Work required: Check each line of the listing for the string "success". Copy those where it appears.

Excerpted records:
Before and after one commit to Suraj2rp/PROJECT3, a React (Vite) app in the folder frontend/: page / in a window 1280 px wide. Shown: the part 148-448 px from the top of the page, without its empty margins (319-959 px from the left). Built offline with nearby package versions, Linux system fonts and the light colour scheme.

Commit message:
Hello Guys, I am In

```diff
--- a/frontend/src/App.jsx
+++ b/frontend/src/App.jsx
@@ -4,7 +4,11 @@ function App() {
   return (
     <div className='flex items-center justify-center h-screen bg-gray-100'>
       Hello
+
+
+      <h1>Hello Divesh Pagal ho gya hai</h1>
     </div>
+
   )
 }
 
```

---

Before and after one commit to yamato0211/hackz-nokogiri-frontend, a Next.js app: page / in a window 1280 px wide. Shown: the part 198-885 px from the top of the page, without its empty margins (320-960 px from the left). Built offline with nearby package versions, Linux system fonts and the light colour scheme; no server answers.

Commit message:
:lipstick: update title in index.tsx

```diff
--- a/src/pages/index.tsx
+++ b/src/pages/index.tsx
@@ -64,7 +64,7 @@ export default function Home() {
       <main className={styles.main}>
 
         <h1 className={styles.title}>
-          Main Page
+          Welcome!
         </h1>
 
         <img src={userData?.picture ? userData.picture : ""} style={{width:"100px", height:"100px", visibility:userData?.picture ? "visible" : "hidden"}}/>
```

...

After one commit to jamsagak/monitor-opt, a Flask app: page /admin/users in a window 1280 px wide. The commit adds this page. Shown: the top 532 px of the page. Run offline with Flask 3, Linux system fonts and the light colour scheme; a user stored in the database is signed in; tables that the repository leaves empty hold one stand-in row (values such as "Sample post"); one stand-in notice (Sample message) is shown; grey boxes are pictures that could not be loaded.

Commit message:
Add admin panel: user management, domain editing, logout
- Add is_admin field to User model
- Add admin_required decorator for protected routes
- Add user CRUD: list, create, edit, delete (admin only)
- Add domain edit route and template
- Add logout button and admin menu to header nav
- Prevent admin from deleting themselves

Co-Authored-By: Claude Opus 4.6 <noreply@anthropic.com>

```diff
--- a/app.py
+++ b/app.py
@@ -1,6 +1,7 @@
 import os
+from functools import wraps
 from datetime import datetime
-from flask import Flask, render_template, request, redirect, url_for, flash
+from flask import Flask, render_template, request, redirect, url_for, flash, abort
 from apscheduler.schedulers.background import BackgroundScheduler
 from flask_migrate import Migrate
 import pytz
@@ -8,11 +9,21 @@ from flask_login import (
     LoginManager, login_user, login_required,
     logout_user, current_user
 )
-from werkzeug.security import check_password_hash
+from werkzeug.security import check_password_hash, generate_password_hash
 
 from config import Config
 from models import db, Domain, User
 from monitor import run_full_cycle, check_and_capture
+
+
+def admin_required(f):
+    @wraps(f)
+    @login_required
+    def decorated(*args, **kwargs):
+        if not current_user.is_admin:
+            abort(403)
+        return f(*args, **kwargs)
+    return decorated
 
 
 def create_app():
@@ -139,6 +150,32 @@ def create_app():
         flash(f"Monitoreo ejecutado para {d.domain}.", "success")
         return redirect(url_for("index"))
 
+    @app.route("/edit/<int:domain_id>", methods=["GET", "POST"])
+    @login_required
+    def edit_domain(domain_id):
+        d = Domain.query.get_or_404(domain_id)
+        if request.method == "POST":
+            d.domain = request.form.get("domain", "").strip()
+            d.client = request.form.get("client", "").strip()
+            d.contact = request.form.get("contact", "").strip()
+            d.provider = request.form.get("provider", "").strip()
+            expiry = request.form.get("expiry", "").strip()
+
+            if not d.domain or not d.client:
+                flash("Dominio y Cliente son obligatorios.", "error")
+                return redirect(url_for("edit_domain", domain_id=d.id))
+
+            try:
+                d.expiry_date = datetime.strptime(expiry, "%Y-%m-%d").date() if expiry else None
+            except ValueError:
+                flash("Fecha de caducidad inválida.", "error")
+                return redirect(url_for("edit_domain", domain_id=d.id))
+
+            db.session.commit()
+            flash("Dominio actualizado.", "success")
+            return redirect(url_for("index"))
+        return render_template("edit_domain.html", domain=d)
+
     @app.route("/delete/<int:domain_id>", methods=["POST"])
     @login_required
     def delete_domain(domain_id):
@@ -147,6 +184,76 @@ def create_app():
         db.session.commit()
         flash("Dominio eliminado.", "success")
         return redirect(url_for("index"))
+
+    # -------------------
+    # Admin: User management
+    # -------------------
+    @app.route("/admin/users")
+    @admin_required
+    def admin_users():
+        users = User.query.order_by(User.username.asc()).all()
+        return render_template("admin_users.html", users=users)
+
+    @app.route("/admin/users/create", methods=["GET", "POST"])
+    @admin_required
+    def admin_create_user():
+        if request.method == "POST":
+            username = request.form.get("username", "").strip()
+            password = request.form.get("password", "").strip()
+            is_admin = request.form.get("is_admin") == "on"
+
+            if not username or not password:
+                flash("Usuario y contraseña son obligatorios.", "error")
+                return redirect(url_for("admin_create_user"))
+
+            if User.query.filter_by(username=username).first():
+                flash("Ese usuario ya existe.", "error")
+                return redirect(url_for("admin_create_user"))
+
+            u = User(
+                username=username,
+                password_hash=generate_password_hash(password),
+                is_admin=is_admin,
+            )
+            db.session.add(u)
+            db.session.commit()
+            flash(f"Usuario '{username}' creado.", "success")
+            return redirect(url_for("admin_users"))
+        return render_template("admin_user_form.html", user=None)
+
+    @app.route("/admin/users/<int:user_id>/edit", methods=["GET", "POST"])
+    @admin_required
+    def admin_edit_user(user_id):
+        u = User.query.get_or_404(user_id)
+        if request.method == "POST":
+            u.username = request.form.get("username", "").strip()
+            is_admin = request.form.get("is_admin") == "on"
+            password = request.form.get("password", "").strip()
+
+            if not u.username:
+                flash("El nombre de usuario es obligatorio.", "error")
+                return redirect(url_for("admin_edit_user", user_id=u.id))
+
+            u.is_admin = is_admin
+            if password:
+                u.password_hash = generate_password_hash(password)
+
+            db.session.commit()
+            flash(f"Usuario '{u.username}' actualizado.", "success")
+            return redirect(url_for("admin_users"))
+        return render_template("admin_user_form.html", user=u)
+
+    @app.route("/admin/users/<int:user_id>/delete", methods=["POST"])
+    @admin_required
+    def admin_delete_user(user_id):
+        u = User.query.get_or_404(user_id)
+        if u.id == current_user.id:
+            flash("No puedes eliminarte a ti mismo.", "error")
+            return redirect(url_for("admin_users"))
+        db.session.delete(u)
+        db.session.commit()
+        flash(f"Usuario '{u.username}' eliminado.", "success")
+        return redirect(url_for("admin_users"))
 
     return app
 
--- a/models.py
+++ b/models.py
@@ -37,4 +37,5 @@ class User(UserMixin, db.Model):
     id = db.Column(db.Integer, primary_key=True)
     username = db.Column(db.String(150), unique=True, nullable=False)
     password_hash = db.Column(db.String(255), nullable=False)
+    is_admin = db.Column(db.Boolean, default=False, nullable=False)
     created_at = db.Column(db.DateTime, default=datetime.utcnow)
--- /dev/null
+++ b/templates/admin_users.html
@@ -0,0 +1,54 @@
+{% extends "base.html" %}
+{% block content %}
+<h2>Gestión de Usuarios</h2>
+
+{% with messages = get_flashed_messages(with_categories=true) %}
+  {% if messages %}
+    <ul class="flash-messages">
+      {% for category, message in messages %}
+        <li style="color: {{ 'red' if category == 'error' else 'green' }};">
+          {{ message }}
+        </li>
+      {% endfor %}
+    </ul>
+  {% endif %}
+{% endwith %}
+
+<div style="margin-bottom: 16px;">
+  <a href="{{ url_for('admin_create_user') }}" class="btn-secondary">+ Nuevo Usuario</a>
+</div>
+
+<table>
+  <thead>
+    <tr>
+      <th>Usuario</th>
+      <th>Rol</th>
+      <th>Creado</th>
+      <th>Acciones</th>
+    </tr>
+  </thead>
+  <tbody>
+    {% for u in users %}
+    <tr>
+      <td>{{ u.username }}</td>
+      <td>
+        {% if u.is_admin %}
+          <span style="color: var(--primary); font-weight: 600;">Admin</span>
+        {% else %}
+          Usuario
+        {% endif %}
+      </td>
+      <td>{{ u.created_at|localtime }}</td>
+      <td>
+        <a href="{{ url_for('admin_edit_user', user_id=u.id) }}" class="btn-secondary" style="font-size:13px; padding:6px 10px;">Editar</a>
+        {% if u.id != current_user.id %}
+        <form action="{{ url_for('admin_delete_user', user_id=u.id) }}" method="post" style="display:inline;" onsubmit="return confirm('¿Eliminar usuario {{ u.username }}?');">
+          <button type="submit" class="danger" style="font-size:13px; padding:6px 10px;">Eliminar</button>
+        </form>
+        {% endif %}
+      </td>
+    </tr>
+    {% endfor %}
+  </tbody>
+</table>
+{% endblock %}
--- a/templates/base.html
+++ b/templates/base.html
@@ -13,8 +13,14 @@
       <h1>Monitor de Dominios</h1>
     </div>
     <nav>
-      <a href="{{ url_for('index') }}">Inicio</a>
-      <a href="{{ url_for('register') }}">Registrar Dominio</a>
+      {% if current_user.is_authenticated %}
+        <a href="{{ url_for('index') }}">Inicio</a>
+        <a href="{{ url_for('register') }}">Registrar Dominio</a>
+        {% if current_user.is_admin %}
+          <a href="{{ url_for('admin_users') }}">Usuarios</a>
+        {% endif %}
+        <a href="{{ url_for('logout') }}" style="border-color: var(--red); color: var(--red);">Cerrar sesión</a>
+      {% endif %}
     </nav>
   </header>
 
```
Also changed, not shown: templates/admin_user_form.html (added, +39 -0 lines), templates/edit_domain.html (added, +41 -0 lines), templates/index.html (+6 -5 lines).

Solved exercise:
         flash(f"Monitoreo ejecutado para {d.domain}.", "success")
+            flash("Dominio actualizado.", "success")
         flash("Dominio eliminado.", "success")
+            flash(f"Usuario '{username}' creado.", "success")
+            flash(f"Usuario '{u.username}' actualizado.", "success")
+        flash(f"Usuario '{u.username}' eliminado.", "success")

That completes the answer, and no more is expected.